I don’t want to go too into the plot, as well, spoilers. But what I can say is there are many elements to the original fairy tale are here. The cutting of the toes to fit the slipper. The clock striking midnight. The evil “stepsisters.” I found the ending to be a tab abrupt, but overall I enjoyed the story. I’d give it a solid four stars for sure. The writing is intelligent, which is really nice and I’m looking forward to reading the next installment, Anastasia, which can be found on Wattpad. Good Tales for bad Dreams: Cinders is on sale on Amazon
Author Bio : V.M. Sawh didn’t always know he was going to be a writer, but from the age
of six he’s been putting pen to paper, creating serialised fiction. Hailing
from the humid jungles of South America, Sawh crossed oceans to arrive on
Canada’s snow-covered shores at age nine. He continued writing, creating

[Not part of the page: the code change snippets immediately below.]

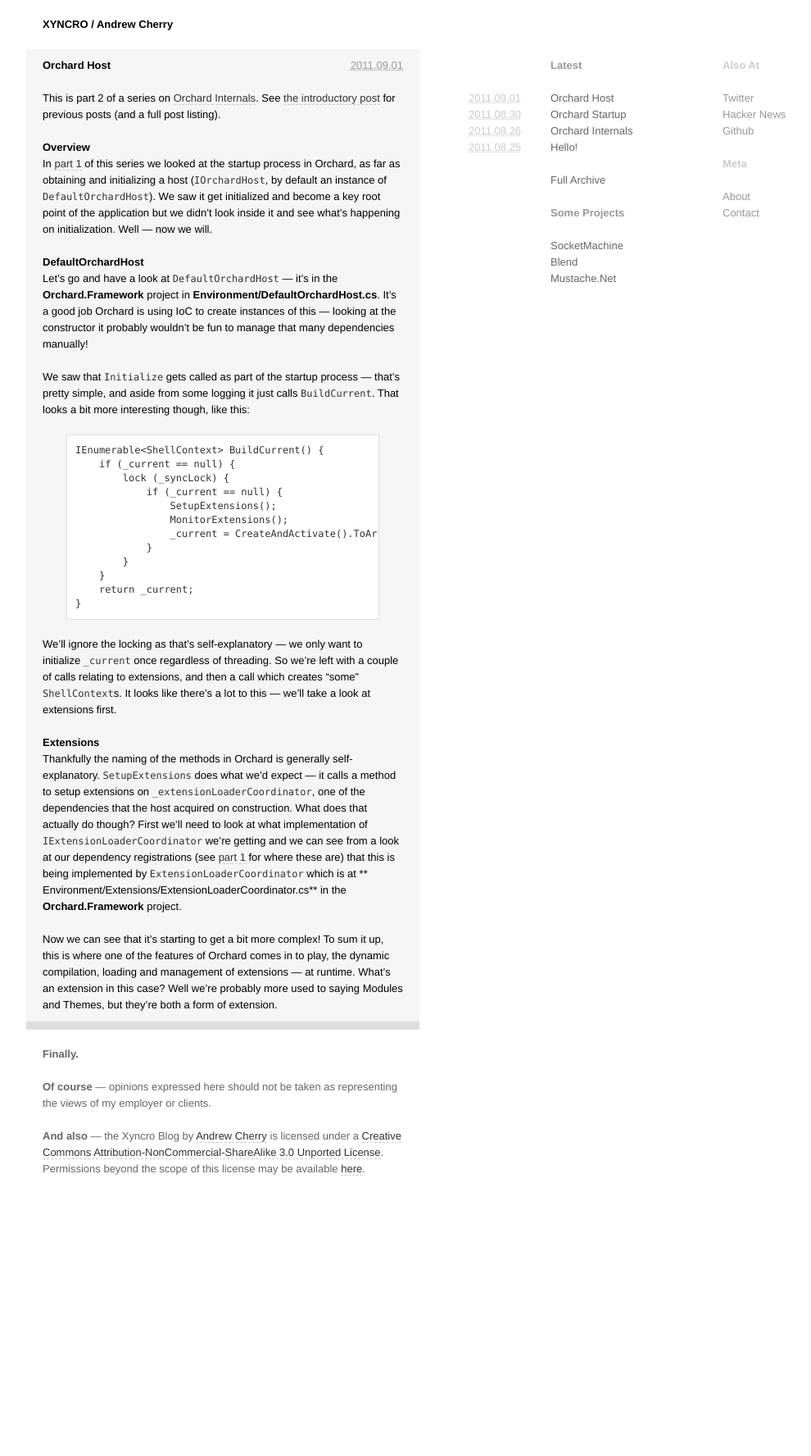
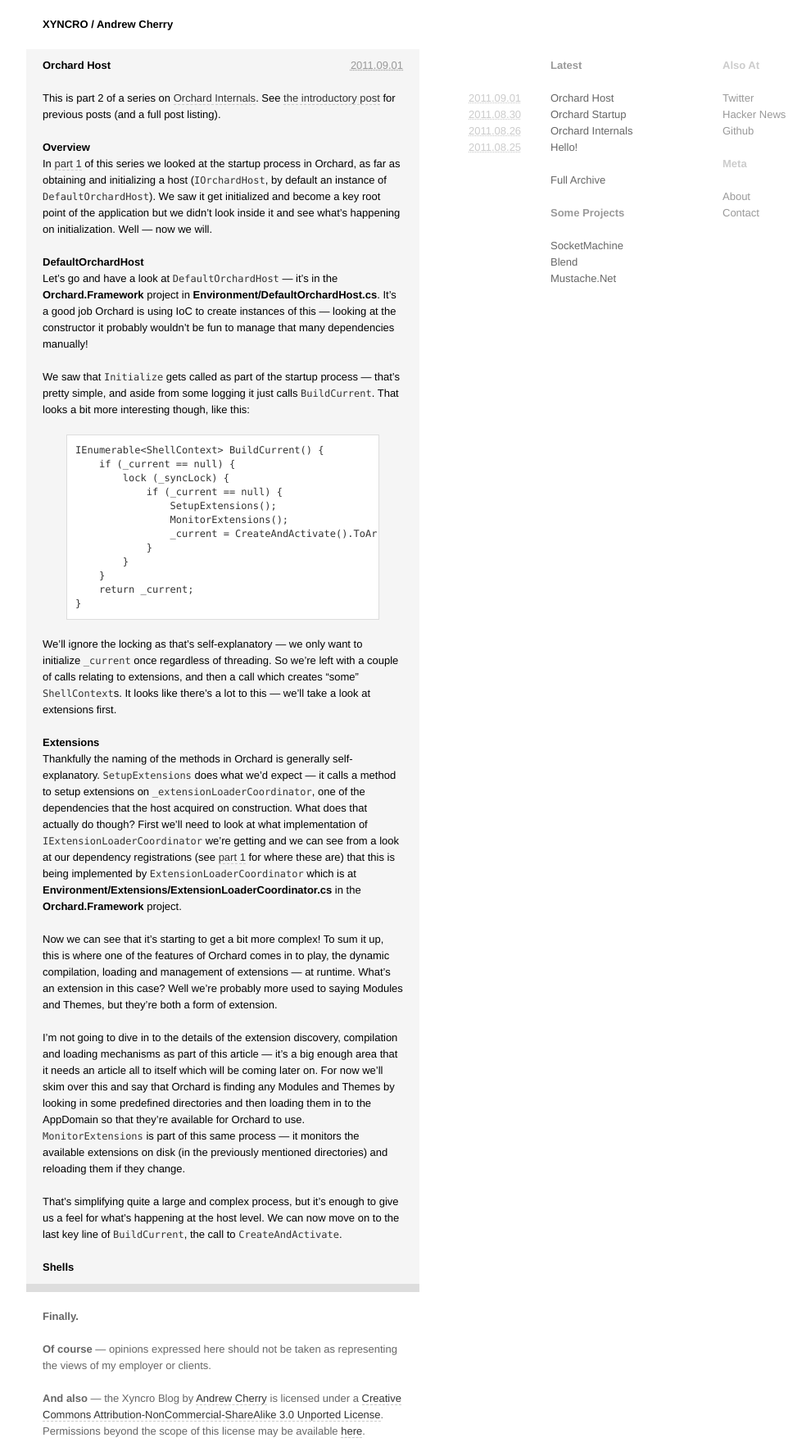
Before and after one commit to kolektiv/kolektiv.github.io, a Jekyll site: the page built from _posts/2011-09-01-orchard-host.md, in a window 1280 px wide. Shown: the whole page at 82% size, without its empty margins (18-1008 px from the left). Built offline with Jekyll 4.4.1, drawn with Linux system fonts in a browser that asks for light colours; before the commit the page ends 1456 px from its top, so only the background shows below that.

Commit message:
editing orchard host post

```diff
--- a/_posts/2011-09-01-orchard-host.md
+++ b/_posts/2011-09-01-orchard-host.md
@@ -38,9 +38,15 @@
 
 ## Extensions
 
-Thankfully the naming of the methods in Orchard is generally self-explanatory. `SetupExtensions` does what we'd expect &mdash; it calls a method to setup extensions on `_extensionLoaderCoordinator`, one of the dependencies that the host acquired on construction. What does that actually do though? First we'll need to look at what implementation of `IExtensionLoaderCoordinator` we're getting and we can see from a look at our dependency registrations (see [part 1][Orchard Startup] for where these are) that this is being implemented by `ExtensionLoaderCoordinator` which is at ** Environment/Extensions/ExtensionLoaderCoordinator.cs** in the **Orchard.Framework** project.
+Thankfully the naming of the methods in Orchard is generally self-explanatory. `SetupExtensions` does what we'd expect &mdash; it calls a method to setup extensions on `_extensionLoaderCoordinator`, one of the dependencies that the host acquired on construction. What does that actually do though? First we'll need to look at what implementation of `IExtensionLoaderCoordinator` we're getting and we can see from a look at our dependency registrations (see [part 1][Orchard Startup] for where these are) that this is being implemented by `ExtensionLoaderCoordinator` which is at **Environment/Extensions/ExtensionLoaderCoordinator.cs** in the **Orchard.Framework** project.
 
 Now we can see that it's starting to get a bit more complex! To sum it up, this is where one of the features of Orchard comes in to play, the dynamic compilation, loading and management of extensions &mdash; at runtime. What's an extension in this case? Well we're probably more used to saying Modules and Themes, but they're both a form of extension.
 
+I'm not going to dive in to the details of the extension discovery, compilation and loading mechanisms as part of this article &mdash; it's a big enough area that it needs an article all to itself which will be coming later on. For now we'll skim over this and say that Orchard is finding any Modules and Themes by looking in some predefined directories and then loading them in to the AppDomain so that they're available for Orchard to use. `MonitorExtensions` is part of this same process &mdash; it monitors the available extensions on disk (in the previously mentioned directories) and reloading them if they change.
+
+That's simplifying quite a large and complex process, but it's enough to give us a feel for what's happening at the host level. We can now move on to the last key line of `BuildCurrent`, the call to `CreateAndActivate`.
+
+## Shells
+
 [Orchard Startup]: /orchard/2011/08/30/orchard-startup-process.html
 [Orchard Internals]: /orchard/2011/08/26/orchard-internals-series.html
```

serialised fiction year after year until he challenged himself to write a
novel. His first trilogy of novels was completed by age sixteen, but
despite encouragement from his Writer’s Craft professor, never published,
as the publishing industry was as intimidating then as it is today. He
continued writing poetry and fiction for the next decade and a half until
an open call for fairy-tale submissions changed everything
V.M. Sawh resides in a small town north of Toronto, with his beloved wife
and two cats. He continues to spin fairy tales that will haunt your dreams.